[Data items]
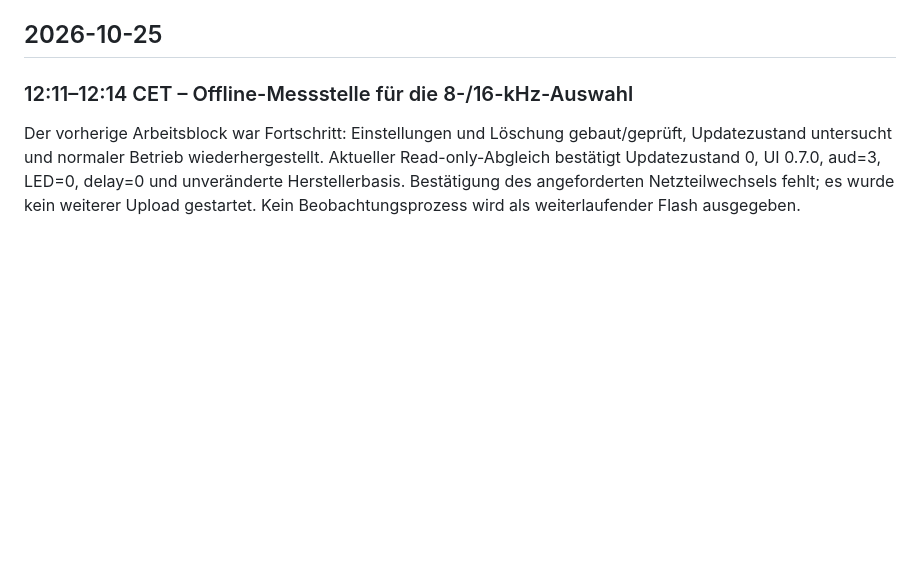
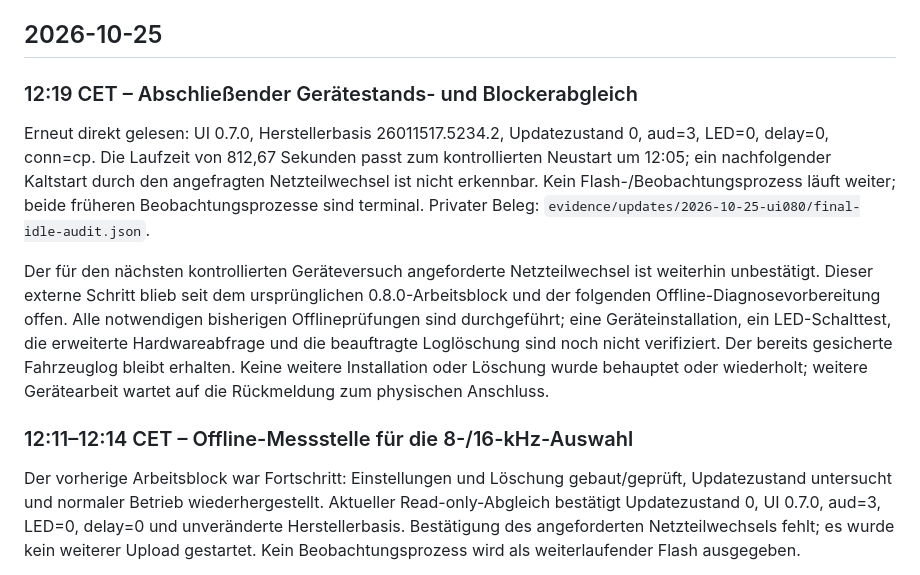
Before and after one commit to kamohy/smartbox-carplay, a Markdown page: PROJECT_DOCUMENTATION.md, the part around one of its changes. Drawn GitHub-style; blank space fills up the shorter version.

Commit message:
Record idle device audit and outstanding physical test prerequisite

```diff
--- a/PROJECT_DOCUMENTATION.md
+++ b/PROJECT_DOCUMENTATION.md
@@ -5,5 +5,11 @@ Stand: 2026-10-25 12:14 CET
 
 ## 2026-10-25
+
+### 12:19 CET – Abschließender Gerätestands- und Blockerabgleich
+
+Erneut direkt gelesen: UI 0.7.0, Herstellerbasis 26011517.5234.2, Updatezustand 0, aud=3, LED=0, delay=0, conn=cp. Die Laufzeit von 812,67 Sekunden passt zum kontrollierten Neustart um 12:05; ein nachfolgender Kaltstart durch den angefragten Netzteilwechsel ist nicht erkennbar. Kein Flash-/Beobachtungsprozess läuft weiter; beide früheren Beobachtungsprozesse sind terminal. Privater Beleg: `evidence/updates/2026-10-25-ui080/final-idle-audit.json`.
+
+Der für den nächsten kontrollierten Geräteversuch angeforderte Netzteilwechsel ist weiterhin unbestätigt. Dieser externe Schritt blieb seit dem ursprünglichen 0.8.0-Arbeitsblock und der folgenden Offline-Diagnosevorbereitung offen. Alle notwendigen bisherigen Offlineprüfungen sind durchgeführt; eine Geräteinstallation, ein LED-Schalttest, die erweiterte Hardwareabfrage und die beauftragte Loglöschung sind noch nicht verifiziert. Der bereits gesicherte Fahrzeuglog bleibt erhalten. Keine weitere Installation oder Löschung wurde behauptet oder wiederholt; weitere Gerätearbeit wartet auf die Rückmeldung zum physischen Anschluss.
 
 ### 12:11–12:14 CET – Offline-Messstelle für die 8-/16-kHz-Auswahl
 
```
Also changed, not shown: other parts of PROJECT_DOCUMENTATION.md (+1 -1 lines).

The problem -> Your response should be each line that includes the word "audit", copied from the records.

Exercise answer ->
Record idle device audit and outstanding physical test prerequisite
+Erneut direkt gelesen: UI 0.7.0, Herstellerbasis 26011517.5234.2, Updatezustand 0, aud=3, LED=0, delay=0, conn=cp. Die Laufzeit von 812,67 Sekunden passt zum kontrollierten Neustart um 12:05; ein nachfolgender Kaltstart durch den angefragten Netzteilwechsel ist nicht erkennbar. Kein Flash-/Beobachtungsprozess läuft weiter; beide früheren Beobachtungsprozesse sind terminal. Privater Beleg: `evidence/updates/2026-10-25-ui080/final-idle-audit.json`.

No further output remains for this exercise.